### STORED DATA ###

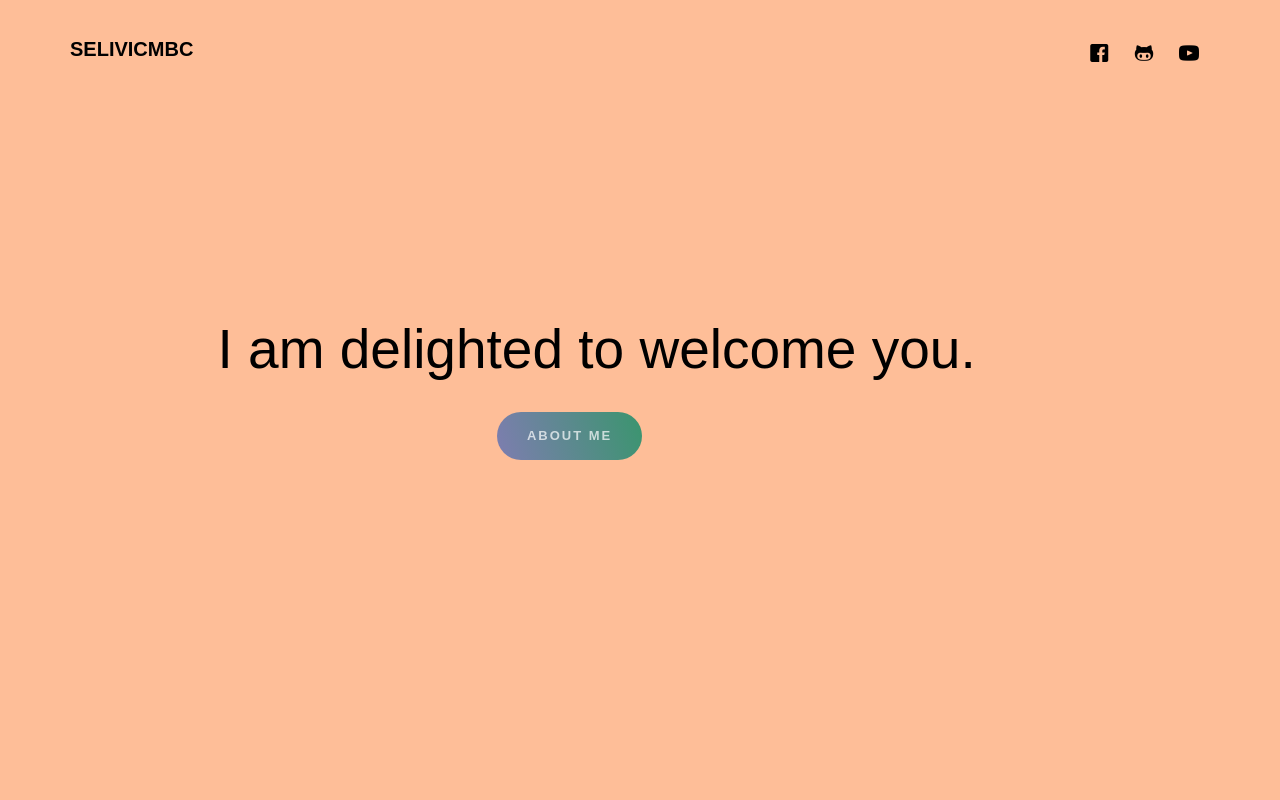
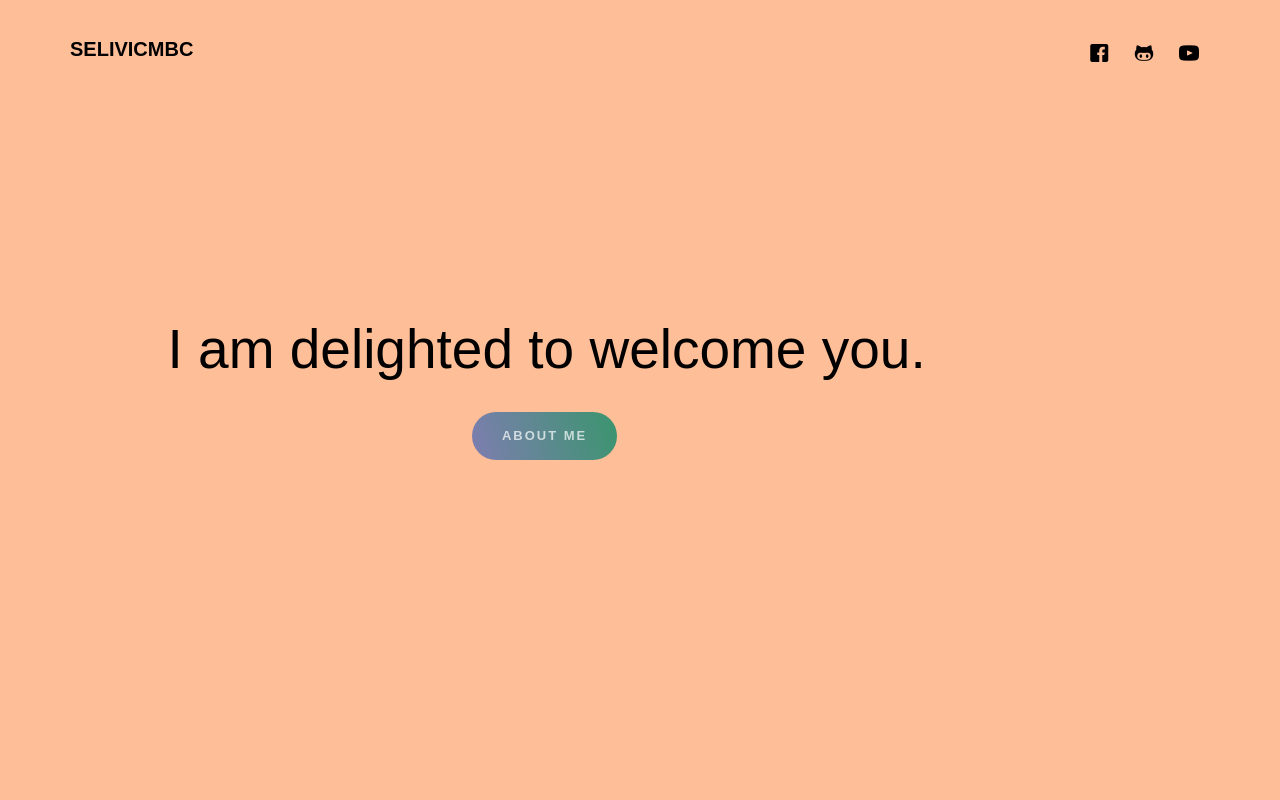
Before and after one commit to 04bcvls/CS1130FW, a plain HTML site: page index.html in a window 1280 px wide. Shown: the top 800 px of the page. Drawn offline with Linux system fonts and the light colour scheme; files whose address does not match are found by name.

Commit message:
Update style.css

```diff
--- a/css/style.css
+++ b/css/style.css
@@ -288,7 +288,7 @@ h3{
 }
 
 #gtco-intro h2 {
-  margin: 0 0 30px 50px;
+  margin: 0 0 30px 0;
   padding: 0;
   line-height: 1.2;
   font-size: 55px;
```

###

THE PROBLEM -> No picture belongs in the copy; return the rest of the listing exactly.

OUTPUT BELOW ->
Before and after one commit to 04bcvls/CS1130FW, a plain HTML site: page index.html in a window 1280 px wide. Shown: the top 800 px of the page. Drawn offline with Linux system fonts and the light colour scheme; files whose address does not match are found by name.

Commit message:
Update style.css

```diff
--- a/css/style.css
+++ b/css/style.css
@@ -288,7 +288,7 @@ h3{
 }
 
 #gtco-intro h2 {
-  margin: 0 0 30px 50px;
+  margin: 0 0 30px 0;
   padding: 0;
   line-height: 1.2;
   font-size: 55px;
```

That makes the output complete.